● Problem details: In the entries below, how many lines contain the string "mainTitle"? Respond with the number only.

● Dataset records:
↓

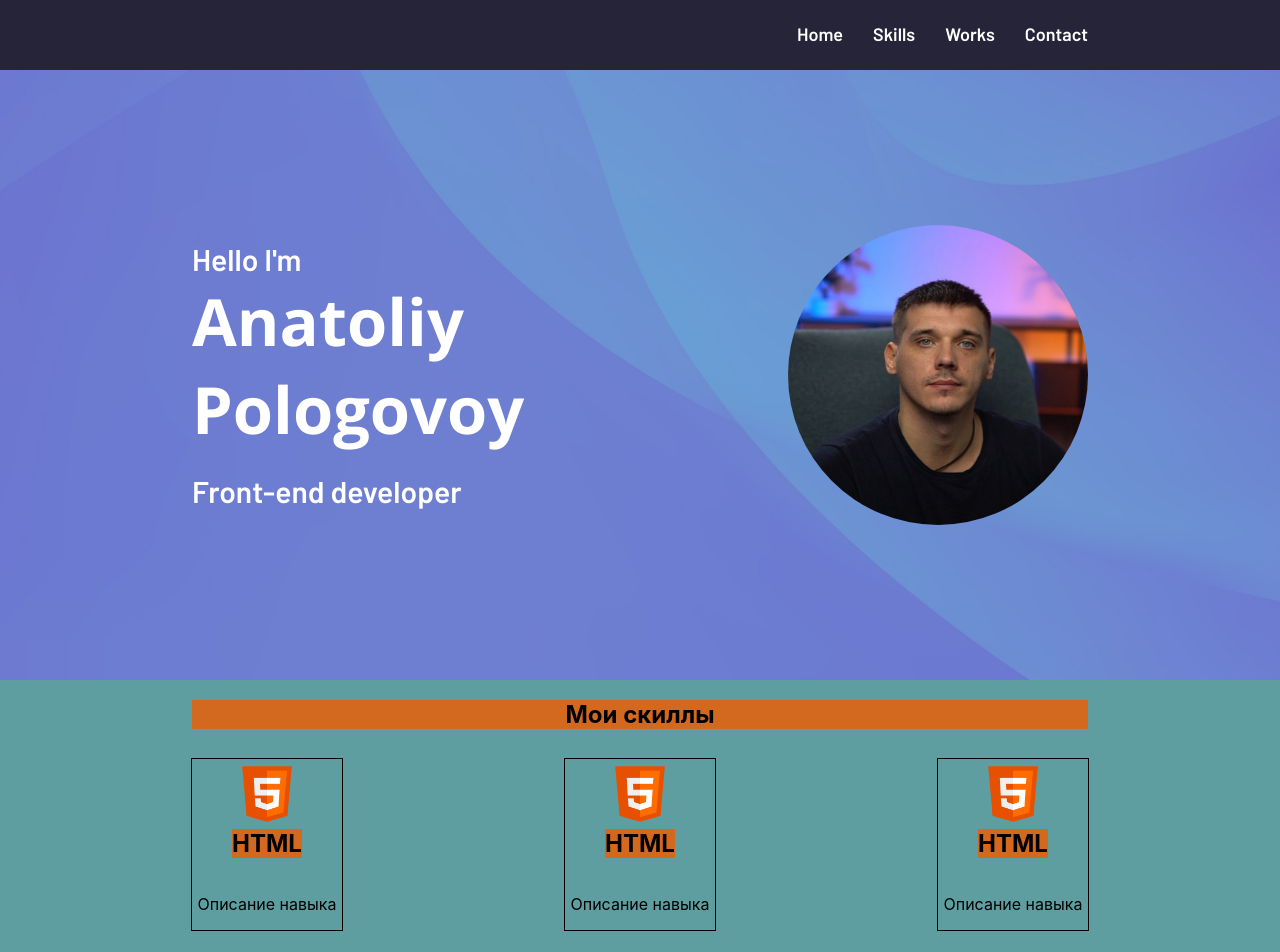
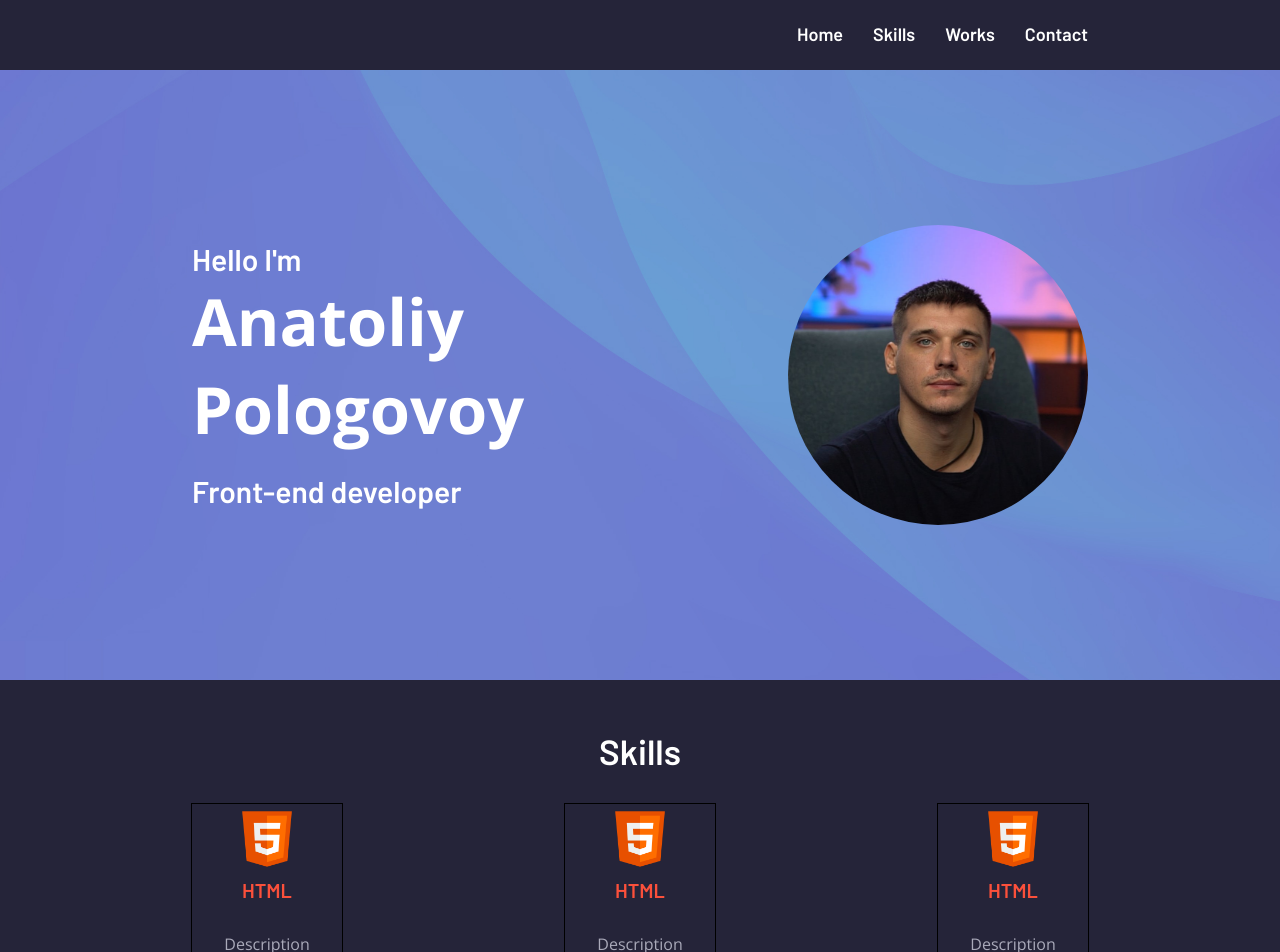
Before and after one commit to AnatoliyPologovoy/portfolio, a React (Create React App) app: page / in a window 1280 px wide. Shown: the top 952 px of the page. Built offline with nearby package versions, Linux system fonts and the light colour scheme.

Commit message:
added style for skills

```diff
--- a/src/components/Header/header.module.scss
+++ b/src/components/Header/header.module.scss
@@ -1,5 +1,3 @@
-/*@value colors: '../root.module.css';*/
-/*@value background-color-blue from colors;*/
 @import "../common/sass/mixin";
 @import "../common/sass/variables";
 
@@ -21,7 +19,7 @@
   flex-wrap: wrap;
 
   a {
-    @include basicText();
+    @include extraText();
     text-decoration: none;
 
     &:not(:last-child) {
--- a/src/components/Promo/promo.module.scss
+++ b/src/components/Promo/promo.module.scss
@@ -20,7 +20,7 @@
 }
 
 .title {
-    color: $promo-title-color;
+    color: $main-title-color;
     text-align: start;
     margin-right: 80px;
     font-family: $font-family-extra;
--- a/src/components/Skills/Skill.tsx
+++ b/src/components/Skills/Skill.tsx
@@ -1,5 +1,6 @@
 import React, {FC} from 'react';
-import cl from './skills.module.css'
+import cl from './skills.module.scss'
+import {Title} from "../common/Title/Title";
 
 export type SkillPropsType = {
     title: string
@@ -11,7 +12,7 @@ const Skill: FC<SkillPropsType> = (props) => {
     return (
         <div className={cl.skillWrapper}>
             <img src={props.img} alt="#" className={cl.pic}/>
-            <h2 className={cl.title}>{props.title}</h2>
+            <Title tag={'h2'}>{props.title}</Title>
             <p className={cl.text}>{props.text}</p>
         </div>
     );
--- a/src/components/Skills/SkillsContainer.tsx
+++ b/src/components/Skills/SkillsContainer.tsx
@@ -1,18 +1,19 @@
 import React from 'react';
-import cl from './skills.module.css'
+import cl from './skills.module.scss'
 import Skill from "./Skill";
 import htmlImg from "../../assets/html.jpeg"
+import {Title} from "../common/Title/Title";
 
 const skillName1 = 'HTML'
 const skillName2 = 'CSS'
 const skillName3 = 'REACT'
-const skillDescription1 = 'Описание навыка'
+const skillDescription1 = 'Description'
 
 export const SkillsContainer = () => {
     return (
         <section className={cl.skills}>
             <div className={cl.mainWrapper}>
-                <h1 className={cl.mainTitle}>Мои скиллы</h1>
+                <Title tag={'h1'}>Skills</Title>
                 <div className={cl.skillsWrapper}>
                     <Skill title={skillName1} img={htmlImg} text={skillDescription1}/>
                     <Skill title={skillName1} img={htmlImg} text={skillDescription1}/>
--- a/src/components/Skills/skills.module.css
+++ b/src/components/Skills/skills.module.scss
@@ -1,28 +1,25 @@
-@value colors: '../root.module.css';
-
-@value background-color-blue from colors;
+@import "../common/sass/mixin";
+@import "../common/sass/variables";
 
 .skills {
     /*height: calc(85vh);*/
     /*background-color: background-color-blue;*/
-    background-color: cadetblue;
+    background-color: $background-dark;
     width: 100%;
-    padding-top: 20px;
+    padding-top: 50px;
     padding-bottom: 50px;
 }
 
 .mainWrapper {
     composes: wrapper from '../root.module.css';
-
-
 }
 
-.mainTitle {
-    background-color: chocolate;
-    text-align: center;
-    margin-top: 0;
-    margin-bottom: 30px;
-}
+//.mainTitle {
+//    background-color: chocolate;
+//    text-align: center;
+//    margin-top: 0;
+//    margin-bottom: 30px;
+//}
 
 .skillsWrapper {
     display: flex;
@@ -42,11 +39,11 @@
 
 }
 
-.title {
-    background-color: chocolate;
-    margin-top: 0;
-    margin-bottom: 20px;
-}
+//.title {
+//    background-color: chocolate;
+//    margin-top: 0;
+//    margin-bottom: 20px;
+//}
 
 .pic {
     width: 70px;
@@ -56,7 +53,7 @@
 }
 
 .text {
-
+    @include basicText()
 }
 
 @media (max-width: 360px) {
--- a/src/components/common/Title/Title.tsx
+++ b/src/components/common/Title/Title.tsx
@@ -1,11 +1,24 @@
 import React, {FC} from 'react';
 import cl from './title.module.scss'
 
+type TitlePropsType = {
+    tag: 'h1' | 'h2'
+    children: string
+}
 
-export const Title:FC<{children: string }> = (props) => {
-    return (
-        <h1 className={cl.title}>
-            {props.children}
-        </h1>
-    );
+export const Title: FC<TitlePropsType> = (props) => {
+
+    if (props.tag === 'h1') {
+        return (
+            <h1 className={cl.h1Title}>
+                {props.children}
+            </h1>
+        );
+    } else {
+        return (
+            <h2 className={cl.h2Title}>
+                {props.children}
+            </h2>
+        );
+    }
 };
--- a/src/components/common/Title/title.module.scss
+++ b/src/components/common/Title/title.module.scss
@@ -1,5 +1,25 @@
 @import "../sass/variables";
 
-.title {
-  font-family: $font-family-main;
+.h1Title {
+  font-family: $font-family-extra;
+  font-size: 35px;
+  font-weight: 600;
+  margin-top: 0;
+  margin-bottom: 30px;
+  line-height: 1.25;
+  letter-spacing: 0;
+  word-wrap: break-word;
+  color: $main-title-color;
 }
+
+.h2Title {
+  font-family: $font-family-extra;
+  font-size: 20px;
+  font-weight: 600;
+  margin-top: 0;
+  margin-bottom: 10px;
+  line-height: 1.6;
+  letter-spacing: 0;
+  word-wrap: break-word;
+  color: $second-title-color;
+}
--- a/src/components/common/sass/mixin.scss
+++ b/src/components/common/sass/mixin.scss
@@ -1,6 +1,6 @@
 @import "./variables";
 
-@mixin basicText {
+@mixin extraText {
   color: $basic-text-color;
   font-family: $font-family-extra;
   font-size: 18px;
@@ -9,3 +9,13 @@
   letter-spacing: 0;
   word-wrap: break-word;
 }
+
+@mixin basicText {
+  color: $second-text-color;
+  font-family: $font-family-main;
+  font-size: 16px;
+  font-weight: 400;
+  line-height: 1.6;
+  letter-spacing: 0;
+  word-wrap: break-word;
+}
--- a/src/components/common/sass/variables.scss
+++ b/src/components/common/sass/variables.scss
@@ -6,7 +6,9 @@
 
 $background-color: #61dafb;
 $background-dark: #252439;
-$promo-title-color: #fff;
+$main-title-color: #fff;
+$second-title-color: #fb503b;
 $basic-text-color: #fff;
+$second-text-color: #aaaaba;
 $font-family-extra: 'Barlow', sans-serif;
 $font-family-main: 'Open Sans', sans-serif;
```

↑

● Task solution: 3